▶ **WHAT IS BEING ASKED**
Count how many lines below include the string "serveur", and give that number without anything else.

▶ **DATA SHOWN**
==========
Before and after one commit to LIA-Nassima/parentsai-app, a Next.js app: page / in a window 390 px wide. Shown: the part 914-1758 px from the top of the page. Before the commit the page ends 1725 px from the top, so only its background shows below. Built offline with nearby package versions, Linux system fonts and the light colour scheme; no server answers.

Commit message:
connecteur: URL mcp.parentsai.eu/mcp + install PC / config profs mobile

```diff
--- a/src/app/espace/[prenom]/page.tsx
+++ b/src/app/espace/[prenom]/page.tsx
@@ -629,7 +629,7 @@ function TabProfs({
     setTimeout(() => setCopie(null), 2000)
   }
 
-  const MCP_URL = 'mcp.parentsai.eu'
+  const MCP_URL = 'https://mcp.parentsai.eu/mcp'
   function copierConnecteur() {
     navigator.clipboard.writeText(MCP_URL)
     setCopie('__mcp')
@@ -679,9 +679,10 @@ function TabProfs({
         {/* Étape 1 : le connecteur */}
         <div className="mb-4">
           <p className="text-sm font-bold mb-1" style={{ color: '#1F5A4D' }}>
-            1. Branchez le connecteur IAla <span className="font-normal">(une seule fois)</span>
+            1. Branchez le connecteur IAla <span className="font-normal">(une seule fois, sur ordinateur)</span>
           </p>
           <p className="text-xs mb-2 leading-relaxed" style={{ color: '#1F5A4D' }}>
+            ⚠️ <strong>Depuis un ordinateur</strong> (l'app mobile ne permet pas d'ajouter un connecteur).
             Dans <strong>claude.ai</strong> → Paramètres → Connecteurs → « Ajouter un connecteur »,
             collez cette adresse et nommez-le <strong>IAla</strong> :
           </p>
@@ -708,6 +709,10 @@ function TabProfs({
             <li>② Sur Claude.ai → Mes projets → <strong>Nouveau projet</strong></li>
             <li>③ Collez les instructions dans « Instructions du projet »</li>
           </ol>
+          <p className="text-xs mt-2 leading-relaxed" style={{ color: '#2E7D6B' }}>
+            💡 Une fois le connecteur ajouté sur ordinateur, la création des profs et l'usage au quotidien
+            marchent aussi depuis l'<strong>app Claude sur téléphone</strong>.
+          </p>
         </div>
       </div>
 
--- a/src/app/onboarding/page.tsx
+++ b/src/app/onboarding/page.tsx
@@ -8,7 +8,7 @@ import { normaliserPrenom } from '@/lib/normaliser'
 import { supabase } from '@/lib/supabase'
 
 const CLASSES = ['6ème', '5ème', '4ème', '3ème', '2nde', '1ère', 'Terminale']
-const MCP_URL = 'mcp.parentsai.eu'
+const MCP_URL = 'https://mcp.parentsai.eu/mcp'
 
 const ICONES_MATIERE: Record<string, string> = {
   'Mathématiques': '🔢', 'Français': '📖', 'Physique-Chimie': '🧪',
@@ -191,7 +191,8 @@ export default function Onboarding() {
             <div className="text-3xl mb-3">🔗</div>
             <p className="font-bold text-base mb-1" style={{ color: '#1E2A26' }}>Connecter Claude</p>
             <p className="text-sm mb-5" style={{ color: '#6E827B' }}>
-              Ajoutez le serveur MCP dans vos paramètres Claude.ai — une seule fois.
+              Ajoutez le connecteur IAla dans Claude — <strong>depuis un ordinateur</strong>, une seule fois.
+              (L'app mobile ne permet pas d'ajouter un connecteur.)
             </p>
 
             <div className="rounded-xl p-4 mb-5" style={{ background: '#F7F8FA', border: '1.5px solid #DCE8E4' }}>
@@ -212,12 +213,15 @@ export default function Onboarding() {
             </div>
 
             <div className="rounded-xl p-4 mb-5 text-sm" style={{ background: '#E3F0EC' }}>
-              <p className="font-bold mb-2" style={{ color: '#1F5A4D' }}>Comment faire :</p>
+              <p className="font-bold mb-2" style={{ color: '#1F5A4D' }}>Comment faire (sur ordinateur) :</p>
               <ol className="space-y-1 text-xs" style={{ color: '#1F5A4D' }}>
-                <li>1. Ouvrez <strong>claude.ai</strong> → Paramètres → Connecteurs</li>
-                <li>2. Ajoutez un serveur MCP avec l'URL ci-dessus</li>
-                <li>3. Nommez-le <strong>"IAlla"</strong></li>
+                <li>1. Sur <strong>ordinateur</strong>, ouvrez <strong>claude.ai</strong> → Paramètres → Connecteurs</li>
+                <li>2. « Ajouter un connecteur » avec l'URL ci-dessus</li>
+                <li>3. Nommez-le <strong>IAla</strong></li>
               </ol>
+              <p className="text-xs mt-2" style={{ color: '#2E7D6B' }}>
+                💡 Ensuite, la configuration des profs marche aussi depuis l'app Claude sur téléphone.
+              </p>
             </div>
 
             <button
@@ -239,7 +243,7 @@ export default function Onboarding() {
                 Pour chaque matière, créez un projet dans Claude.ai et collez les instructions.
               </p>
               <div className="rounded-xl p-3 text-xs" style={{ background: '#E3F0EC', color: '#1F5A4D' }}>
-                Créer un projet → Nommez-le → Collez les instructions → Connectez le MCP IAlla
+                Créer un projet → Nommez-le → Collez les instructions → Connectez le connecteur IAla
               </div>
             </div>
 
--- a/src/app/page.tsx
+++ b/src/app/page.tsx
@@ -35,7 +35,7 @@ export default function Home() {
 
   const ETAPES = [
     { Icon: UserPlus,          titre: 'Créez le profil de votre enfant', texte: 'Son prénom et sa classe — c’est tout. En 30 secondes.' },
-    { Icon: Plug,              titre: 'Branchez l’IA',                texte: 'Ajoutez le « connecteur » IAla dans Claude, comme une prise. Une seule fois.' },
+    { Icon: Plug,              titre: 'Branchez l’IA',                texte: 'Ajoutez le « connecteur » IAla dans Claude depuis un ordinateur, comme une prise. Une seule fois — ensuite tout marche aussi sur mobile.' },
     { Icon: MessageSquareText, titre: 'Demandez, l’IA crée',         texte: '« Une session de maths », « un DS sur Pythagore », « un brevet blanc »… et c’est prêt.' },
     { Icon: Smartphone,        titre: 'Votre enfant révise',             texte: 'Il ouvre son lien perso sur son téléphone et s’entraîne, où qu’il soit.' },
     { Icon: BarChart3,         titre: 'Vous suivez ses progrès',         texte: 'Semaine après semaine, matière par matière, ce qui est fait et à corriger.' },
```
==========
▶ **REPLY**
2